**ACTIVITY:** From the first line to the last, repeat the records exactly and skip the pictures.

____ DATASET RECORDS

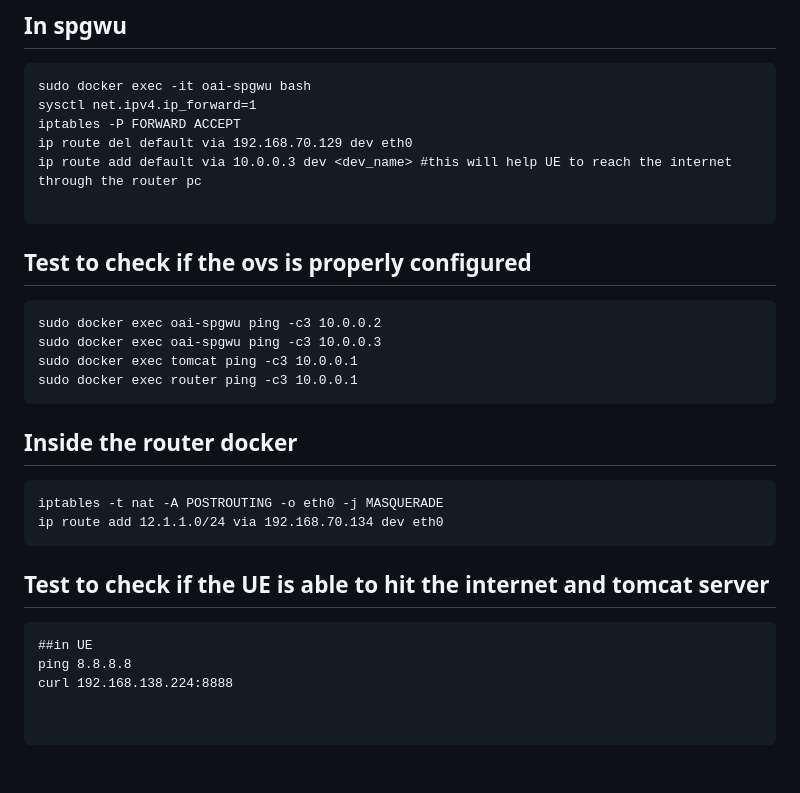
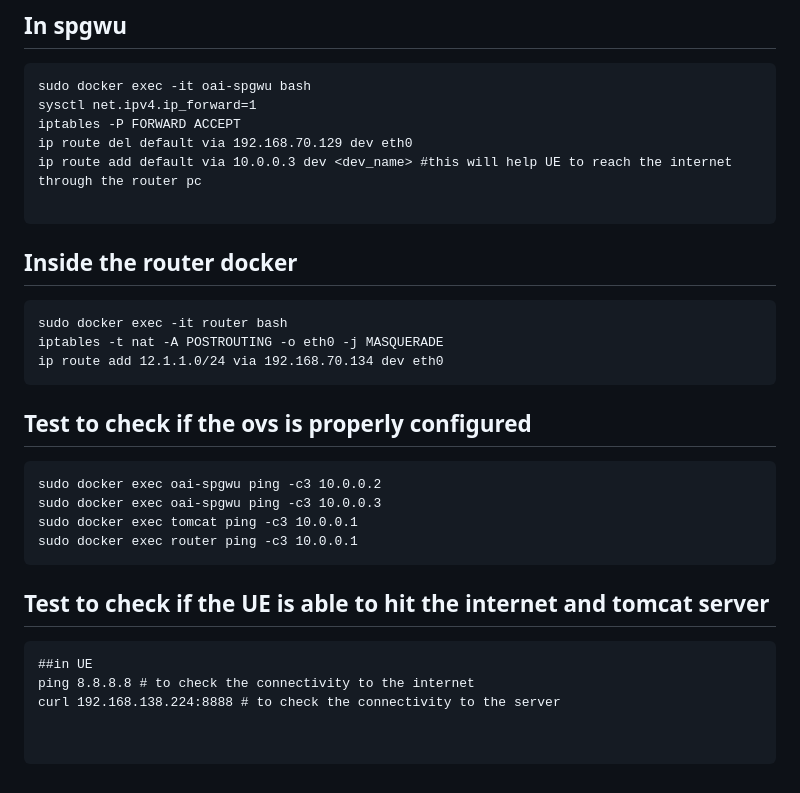
Before and after one commit to 5g-ucl-idrbt/5G-ovs-slicing, a Markdown page: README.md, the part around the change. GitHub-like rendering.

````diff
--- a/README.md
+++ b/README.md
@@ -72,6 +72,13 @@ ip route del default via 192.168.70.129 dev eth0
 ip route add default via 10.0.0.3 dev <dev_name> #this will help UE to reach the internet through the router pc
 
 ```
+
+## Inside the router docker
+```
+sudo docker exec -it router bash
+iptables -t nat -A POSTROUTING -o eth0 -j MASQUERADE
+ip route add 12.1.1.0/24 via 192.168.70.134 dev eth0
+```
 ## Test to check if the ovs is properly configured
 ```
 sudo docker exec oai-spgwu ping -c3 10.0.0.2
@@ -79,13 +86,8 @@ sudo docker exec oai-spgwu ping -c3 10.0.0.3
 sudo docker exec tomcat ping -c3 10.0.0.1
 sudo docker exec router ping -c3 10.0.0.1
 ```
-## Inside the router docker
-```
-iptables -t nat -A POSTROUTING -o eth0 -j MASQUERADE
-ip route add 12.1.1.0/24 via 192.168.70.134 dev eth0
-```
 ## Test to check if the UE is able to hit the internet and tomcat server
 ```
 ##in UE
-ping 8.8.8.8
-curl 192.168.138.224:8888
+ping 8.8.8.8 # to check the connectivity to the internet
+curl 192.168.138.224:8888 # to check the connectivity to the server
````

________

**WRITTEN REPLY:**
Before and after one commit to 5g-ucl-idrbt/5G-ovs-slicing, a Markdown page: README.md, the part around the change. GitHub-like rendering.

````diff
--- a/README.md
+++ b/README.md
@@ -72,6 +72,13 @@ ip route del default via 192.168.70.129 dev eth0
 ip route add default via 10.0.0.3 dev <dev_name> #this will help UE to reach the internet through the router pc
 
 ```
+
+## Inside the router docker
+```
+sudo docker exec -it router bash
+iptables -t nat -A POSTROUTING -o eth0 -j MASQUERADE
+ip route add 12.1.1.0/24 via 192.168.70.134 dev eth0
+```
 ## Test to check if the ovs is properly configured
 ```
 sudo docker exec oai-spgwu ping -c3 10.0.0.2
@@ -79,13 +86,8 @@ sudo docker exec oai-spgwu ping -c3 10.0.0.3
 sudo docker exec tomcat ping -c3 10.0.0.1
 sudo docker exec router ping -c3 10.0.0.1
 ```
-## Inside the router docker
-```
-iptables -t nat -A POSTROUTING -o eth0 -j MASQUERADE
-ip route add 12.1.1.0/24 via 192.168.70.134 dev eth0
-```
 ## Test to check if the UE is able to hit the internet and tomcat server
 ```
 ##in UE
-ping 8.8.8.8
-curl 192.168.138.224:8888
+ping 8.8.8.8 # to check the connectivity to the internet
+curl 192.168.138.224:8888 # to check the connectivity to the server
````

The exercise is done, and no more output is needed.